Work item: Match the string "width" against each line below, and copy every line that matches.

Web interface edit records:
◇ ◇ ◇ ◇
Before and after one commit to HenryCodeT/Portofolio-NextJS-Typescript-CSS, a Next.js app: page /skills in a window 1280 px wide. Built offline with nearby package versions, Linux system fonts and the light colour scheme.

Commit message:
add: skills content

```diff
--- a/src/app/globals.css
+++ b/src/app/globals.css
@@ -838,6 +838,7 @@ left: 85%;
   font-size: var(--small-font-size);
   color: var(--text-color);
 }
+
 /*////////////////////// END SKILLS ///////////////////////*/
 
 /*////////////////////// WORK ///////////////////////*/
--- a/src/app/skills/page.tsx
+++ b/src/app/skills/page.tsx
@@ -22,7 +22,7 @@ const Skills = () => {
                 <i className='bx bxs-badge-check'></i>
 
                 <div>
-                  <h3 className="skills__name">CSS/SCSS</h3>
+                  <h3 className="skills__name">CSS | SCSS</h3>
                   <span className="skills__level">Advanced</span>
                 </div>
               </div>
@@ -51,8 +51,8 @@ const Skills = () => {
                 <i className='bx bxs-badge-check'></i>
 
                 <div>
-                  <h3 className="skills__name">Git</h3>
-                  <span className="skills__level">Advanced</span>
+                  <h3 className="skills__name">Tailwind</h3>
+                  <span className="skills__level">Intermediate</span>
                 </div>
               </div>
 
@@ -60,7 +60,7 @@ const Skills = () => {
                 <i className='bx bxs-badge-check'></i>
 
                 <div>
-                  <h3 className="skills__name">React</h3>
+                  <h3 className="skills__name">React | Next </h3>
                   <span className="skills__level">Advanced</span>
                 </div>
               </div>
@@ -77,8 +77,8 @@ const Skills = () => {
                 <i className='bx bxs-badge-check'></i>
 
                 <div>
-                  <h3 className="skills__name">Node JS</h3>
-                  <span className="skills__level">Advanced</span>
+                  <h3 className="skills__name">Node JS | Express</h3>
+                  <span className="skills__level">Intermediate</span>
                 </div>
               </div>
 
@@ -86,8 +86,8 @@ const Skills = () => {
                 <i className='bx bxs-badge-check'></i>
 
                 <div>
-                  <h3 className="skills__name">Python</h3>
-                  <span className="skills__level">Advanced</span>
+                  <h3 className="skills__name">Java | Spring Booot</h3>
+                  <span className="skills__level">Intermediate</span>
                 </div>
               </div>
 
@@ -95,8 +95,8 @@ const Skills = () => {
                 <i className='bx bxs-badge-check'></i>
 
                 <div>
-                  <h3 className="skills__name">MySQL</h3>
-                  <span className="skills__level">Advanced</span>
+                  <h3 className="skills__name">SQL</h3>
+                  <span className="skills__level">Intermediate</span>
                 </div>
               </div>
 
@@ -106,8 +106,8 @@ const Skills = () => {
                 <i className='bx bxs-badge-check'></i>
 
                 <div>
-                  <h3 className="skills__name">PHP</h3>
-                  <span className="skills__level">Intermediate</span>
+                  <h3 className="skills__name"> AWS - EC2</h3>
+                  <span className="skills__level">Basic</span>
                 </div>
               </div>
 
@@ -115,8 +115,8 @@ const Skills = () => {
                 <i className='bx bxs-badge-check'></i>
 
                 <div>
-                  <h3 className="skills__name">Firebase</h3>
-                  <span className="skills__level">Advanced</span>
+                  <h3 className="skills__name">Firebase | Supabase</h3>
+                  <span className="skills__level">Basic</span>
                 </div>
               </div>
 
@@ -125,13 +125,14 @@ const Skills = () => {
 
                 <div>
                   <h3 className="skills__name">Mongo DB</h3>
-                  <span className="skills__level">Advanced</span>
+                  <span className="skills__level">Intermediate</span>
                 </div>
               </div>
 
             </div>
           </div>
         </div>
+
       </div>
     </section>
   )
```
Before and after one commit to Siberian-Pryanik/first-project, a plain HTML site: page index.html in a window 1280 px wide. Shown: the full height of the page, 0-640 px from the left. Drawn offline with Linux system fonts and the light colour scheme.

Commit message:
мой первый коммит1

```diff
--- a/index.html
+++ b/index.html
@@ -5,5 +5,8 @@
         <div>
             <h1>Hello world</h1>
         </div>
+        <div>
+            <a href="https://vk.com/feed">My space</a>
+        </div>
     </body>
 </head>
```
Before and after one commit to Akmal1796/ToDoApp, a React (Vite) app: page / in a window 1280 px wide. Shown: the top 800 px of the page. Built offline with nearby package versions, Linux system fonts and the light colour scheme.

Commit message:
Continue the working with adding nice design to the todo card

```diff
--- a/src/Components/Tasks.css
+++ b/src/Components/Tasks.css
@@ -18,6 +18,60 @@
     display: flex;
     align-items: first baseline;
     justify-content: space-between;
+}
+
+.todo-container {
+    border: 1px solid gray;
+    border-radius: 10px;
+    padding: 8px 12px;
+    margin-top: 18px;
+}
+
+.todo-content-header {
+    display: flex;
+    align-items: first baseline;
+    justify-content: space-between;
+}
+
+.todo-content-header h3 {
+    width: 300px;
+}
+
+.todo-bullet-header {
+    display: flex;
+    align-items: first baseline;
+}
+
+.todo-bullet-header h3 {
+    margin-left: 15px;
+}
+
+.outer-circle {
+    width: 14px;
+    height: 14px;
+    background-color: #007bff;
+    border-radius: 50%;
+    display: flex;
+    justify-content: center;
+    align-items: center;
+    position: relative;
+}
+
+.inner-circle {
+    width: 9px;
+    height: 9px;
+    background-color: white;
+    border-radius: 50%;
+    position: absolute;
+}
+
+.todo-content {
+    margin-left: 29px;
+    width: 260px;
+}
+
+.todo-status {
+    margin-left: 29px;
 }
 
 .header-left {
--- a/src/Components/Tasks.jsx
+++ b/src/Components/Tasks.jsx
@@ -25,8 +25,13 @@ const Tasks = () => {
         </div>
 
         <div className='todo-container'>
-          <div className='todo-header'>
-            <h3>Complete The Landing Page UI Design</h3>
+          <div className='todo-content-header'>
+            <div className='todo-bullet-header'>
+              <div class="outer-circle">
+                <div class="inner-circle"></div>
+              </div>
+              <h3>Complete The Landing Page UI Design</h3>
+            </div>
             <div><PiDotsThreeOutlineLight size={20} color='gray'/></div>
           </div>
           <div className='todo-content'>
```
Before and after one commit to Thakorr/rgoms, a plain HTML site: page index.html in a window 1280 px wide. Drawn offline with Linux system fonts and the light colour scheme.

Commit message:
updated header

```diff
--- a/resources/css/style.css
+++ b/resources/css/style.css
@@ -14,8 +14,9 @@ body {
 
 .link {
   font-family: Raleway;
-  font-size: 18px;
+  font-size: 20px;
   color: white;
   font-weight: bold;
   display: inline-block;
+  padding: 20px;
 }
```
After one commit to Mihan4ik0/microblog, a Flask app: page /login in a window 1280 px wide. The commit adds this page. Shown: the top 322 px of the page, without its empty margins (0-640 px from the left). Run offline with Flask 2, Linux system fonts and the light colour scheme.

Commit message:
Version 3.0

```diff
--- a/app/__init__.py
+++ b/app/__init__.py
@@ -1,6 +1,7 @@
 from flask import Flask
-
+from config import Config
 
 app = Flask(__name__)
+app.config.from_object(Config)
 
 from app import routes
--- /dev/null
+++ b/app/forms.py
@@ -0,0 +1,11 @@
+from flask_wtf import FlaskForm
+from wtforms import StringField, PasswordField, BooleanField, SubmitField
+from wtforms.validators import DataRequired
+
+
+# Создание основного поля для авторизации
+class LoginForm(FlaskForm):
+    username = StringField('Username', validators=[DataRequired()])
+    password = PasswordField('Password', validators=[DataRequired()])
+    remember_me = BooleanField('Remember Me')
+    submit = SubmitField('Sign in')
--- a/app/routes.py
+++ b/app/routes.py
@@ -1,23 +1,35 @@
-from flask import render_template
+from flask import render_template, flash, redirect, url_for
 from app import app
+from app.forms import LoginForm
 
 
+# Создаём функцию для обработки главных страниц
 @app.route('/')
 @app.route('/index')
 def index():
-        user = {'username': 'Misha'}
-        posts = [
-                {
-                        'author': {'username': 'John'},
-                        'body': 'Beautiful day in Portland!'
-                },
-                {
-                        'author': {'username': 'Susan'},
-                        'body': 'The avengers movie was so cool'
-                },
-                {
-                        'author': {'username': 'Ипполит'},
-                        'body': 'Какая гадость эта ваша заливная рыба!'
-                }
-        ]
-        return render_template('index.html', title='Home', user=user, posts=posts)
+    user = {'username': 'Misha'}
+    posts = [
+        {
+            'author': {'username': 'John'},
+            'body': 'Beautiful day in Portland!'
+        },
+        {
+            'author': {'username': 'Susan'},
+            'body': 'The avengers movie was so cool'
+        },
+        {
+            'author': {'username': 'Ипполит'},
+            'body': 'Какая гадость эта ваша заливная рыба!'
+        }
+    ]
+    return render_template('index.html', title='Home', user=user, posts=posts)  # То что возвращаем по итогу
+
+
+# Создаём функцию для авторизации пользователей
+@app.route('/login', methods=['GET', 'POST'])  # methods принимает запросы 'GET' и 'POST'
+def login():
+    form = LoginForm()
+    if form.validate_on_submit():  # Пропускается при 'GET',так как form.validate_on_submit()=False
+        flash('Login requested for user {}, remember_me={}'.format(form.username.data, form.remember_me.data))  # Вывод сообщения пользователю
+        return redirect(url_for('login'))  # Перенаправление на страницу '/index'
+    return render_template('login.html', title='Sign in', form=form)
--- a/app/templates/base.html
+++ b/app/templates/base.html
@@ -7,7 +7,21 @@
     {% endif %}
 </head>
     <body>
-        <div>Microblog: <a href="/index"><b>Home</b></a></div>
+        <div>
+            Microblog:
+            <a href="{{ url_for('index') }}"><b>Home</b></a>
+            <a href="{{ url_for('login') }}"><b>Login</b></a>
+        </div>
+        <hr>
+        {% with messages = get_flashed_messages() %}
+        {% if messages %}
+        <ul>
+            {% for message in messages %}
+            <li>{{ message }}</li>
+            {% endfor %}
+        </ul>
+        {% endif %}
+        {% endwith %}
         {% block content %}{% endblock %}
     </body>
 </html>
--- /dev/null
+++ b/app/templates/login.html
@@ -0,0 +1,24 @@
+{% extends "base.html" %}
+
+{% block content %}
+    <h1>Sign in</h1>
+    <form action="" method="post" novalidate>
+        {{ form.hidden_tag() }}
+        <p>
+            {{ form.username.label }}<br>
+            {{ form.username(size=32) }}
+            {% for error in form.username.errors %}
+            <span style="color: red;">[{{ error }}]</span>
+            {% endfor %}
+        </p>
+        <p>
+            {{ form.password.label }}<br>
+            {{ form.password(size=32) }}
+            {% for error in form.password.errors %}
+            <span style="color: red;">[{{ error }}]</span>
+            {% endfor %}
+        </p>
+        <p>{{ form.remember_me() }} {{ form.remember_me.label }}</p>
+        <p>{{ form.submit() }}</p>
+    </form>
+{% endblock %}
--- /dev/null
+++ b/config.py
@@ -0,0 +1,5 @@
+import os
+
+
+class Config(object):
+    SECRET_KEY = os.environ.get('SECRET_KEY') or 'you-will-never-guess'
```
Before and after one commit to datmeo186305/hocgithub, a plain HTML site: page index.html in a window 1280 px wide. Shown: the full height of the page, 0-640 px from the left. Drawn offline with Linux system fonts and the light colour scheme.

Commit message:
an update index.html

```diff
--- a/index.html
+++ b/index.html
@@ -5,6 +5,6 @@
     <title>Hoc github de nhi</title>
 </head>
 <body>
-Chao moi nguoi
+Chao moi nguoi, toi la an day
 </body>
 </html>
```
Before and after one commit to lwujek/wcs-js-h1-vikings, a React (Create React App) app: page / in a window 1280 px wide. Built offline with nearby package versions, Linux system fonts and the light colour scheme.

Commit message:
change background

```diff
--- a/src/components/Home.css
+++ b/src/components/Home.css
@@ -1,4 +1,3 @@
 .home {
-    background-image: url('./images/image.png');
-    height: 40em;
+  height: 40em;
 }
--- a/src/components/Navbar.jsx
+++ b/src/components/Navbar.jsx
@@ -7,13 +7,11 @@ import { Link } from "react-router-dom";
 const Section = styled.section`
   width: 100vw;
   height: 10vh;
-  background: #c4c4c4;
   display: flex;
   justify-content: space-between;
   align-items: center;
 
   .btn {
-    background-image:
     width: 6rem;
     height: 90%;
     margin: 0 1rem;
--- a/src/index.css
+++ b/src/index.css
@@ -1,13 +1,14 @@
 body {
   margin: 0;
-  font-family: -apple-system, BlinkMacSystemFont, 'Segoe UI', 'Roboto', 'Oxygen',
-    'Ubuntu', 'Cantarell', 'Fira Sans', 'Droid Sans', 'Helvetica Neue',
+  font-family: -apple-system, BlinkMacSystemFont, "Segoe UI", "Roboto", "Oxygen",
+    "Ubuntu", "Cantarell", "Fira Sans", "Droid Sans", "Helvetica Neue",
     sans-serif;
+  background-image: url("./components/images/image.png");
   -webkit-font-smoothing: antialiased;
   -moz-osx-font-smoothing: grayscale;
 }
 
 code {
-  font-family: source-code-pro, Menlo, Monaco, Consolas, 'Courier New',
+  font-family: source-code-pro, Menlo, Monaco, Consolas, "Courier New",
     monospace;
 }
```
◇ ◇ ◇ ◇
Response below:
+    width: 300px;
+    width: 14px;
+    width: 9px;
+    width: 260px;
   width: 100vw;
     width: 6rem;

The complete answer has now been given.